Instructions to follow: Return an exact copy of the entries, skipping any picture you find.

Records for the exercise:
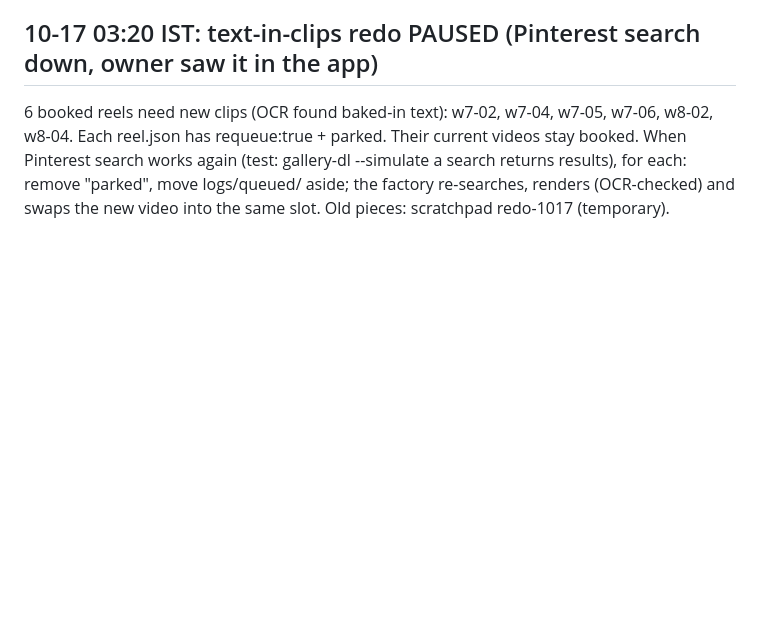
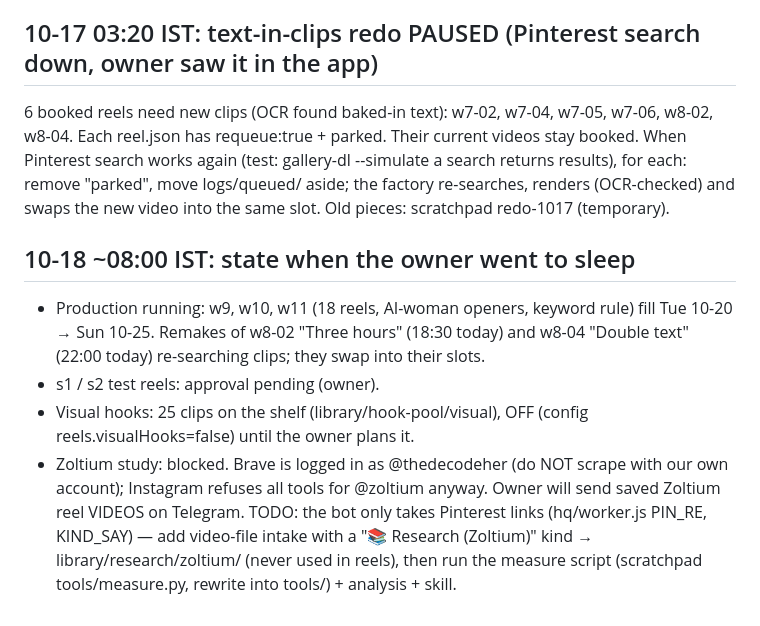
Before and after one commit to shajith240/decodeher-studio, a Markdown page: brain/NEXT-SESSION.md, the part around the change. Drawn GitHub-style; blank space fills up the shorter version.

Commit message:
Hand-off note 10-18 morning
Co-Authored-By: Claude Opus 5.5 <noreply@anthropic.com>

```diff
--- a/brain/NEXT-SESSION.md
+++ b/brain/NEXT-SESSION.md
@@ -33,3 +33,13 @@ Re-run the switch-over: `bash /tmp/claude-1000/-home-shajith-Projects-dark-psyco
 requeue:true + parked. Their current videos stay booked. When Pinterest search works again (test: gallery-dl --simulate a
 search returns results), for each: remove "parked", move logs/queued/<slug> aside; the factory re-searches, renders
 (OCR-checked) and swaps the new video into the same slot. Old pieces: scratchpad redo-1017 (temporary).
+
+## 10-18 ~08:00 IST: state when the owner went to sleep
+- Production running: w9, w10, w11 (18 reels, AI-woman openers, keyword rule) fill Tue 10-20 → Sun 10-25. Remakes of w8-02
+  "Three hours" (18:30 today) and w8-04 "Double text" (22:00 today) re-searching clips; they swap into their slots.
+- s1 / s2 test reels: approval pending (owner).
+- Visual hooks: 25 clips on the shelf (library/hook-pool/visual), OFF (config reels.visualHooks=false) until the owner plans it.
+- Zoltium study: blocked. Brave is logged in as @thedecodeher (do NOT scrape with our own account); Instagram refuses all
+  tools for @zoltium anyway. Owner will send saved Zoltium reel VIDEOS on Telegram. TODO: the bot only takes Pinterest links
+  (hq/worker.js PIN_RE, KIND_SAY) — add video-file intake with a "📚 Research (Zoltium)" kind → library/research/zoltium/
+  (never used in reels), then run the measure script (scratchpad tools/measure.py, rewrite into tools/) + analysis + skill.
```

Answer section:
Before and after one commit to shajith240/decodeher-studio, a Markdown page: brain/NEXT-SESSION.md, the part around the change. Drawn GitHub-style; blank space fills up the shorter version.

Commit message:
Hand-off note 10-18 morning
Co-Authored-By: Claude Opus 5.5 <noreply@anthropic.com>

```diff
--- a/brain/NEXT-SESSION.md
+++ b/brain/NEXT-SESSION.md
@@ -33,3 +33,13 @@ Re-run the switch-over: `bash /tmp/claude-1000/-home-shajith-Projects-dark-psyco
 requeue:true + parked. Their current videos stay booked. When Pinterest search works again (test: gallery-dl --simulate a
 search returns results), for each: remove "parked", move logs/queued/<slug> aside; the factory re-searches, renders
 (OCR-checked) and swaps the new video into the same slot. Old pieces: scratchpad redo-1017 (temporary).
+
+## 10-18 ~08:00 IST: state when the owner went to sleep
+- Production running: w9, w10, w11 (18 reels, AI-woman openers, keyword rule) fill Tue 10-20 → Sun 10-25. Remakes of w8-02
+  "Three hours" (18:30 today) and w8-04 "Double text" (22:00 today) re-searching clips; they swap into their slots.
+- s1 / s2 test reels: approval pending (owner).
+- Visual hooks: 25 clips on the shelf (library/hook-pool/visual), OFF (config reels.visualHooks=false) until the owner plans it.
+- Zoltium study: blocked. Brave is logged in as @thedecodeher (do NOT scrape with our own account); Instagram refuses all
+  tools for @zoltium anyway. Owner will send saved Zoltium reel VIDEOS on Telegram. TODO: the bot only takes Pinterest links
+  (hq/worker.js PIN_RE, KIND_SAY) — add video-file intake with a "📚 Research (Zoltium)" kind → library/research/zoltium/
+  (never used in reels), then run the measure script (scratchpad tools/measure.py, rewrite into tools/) + analysis + skill.
```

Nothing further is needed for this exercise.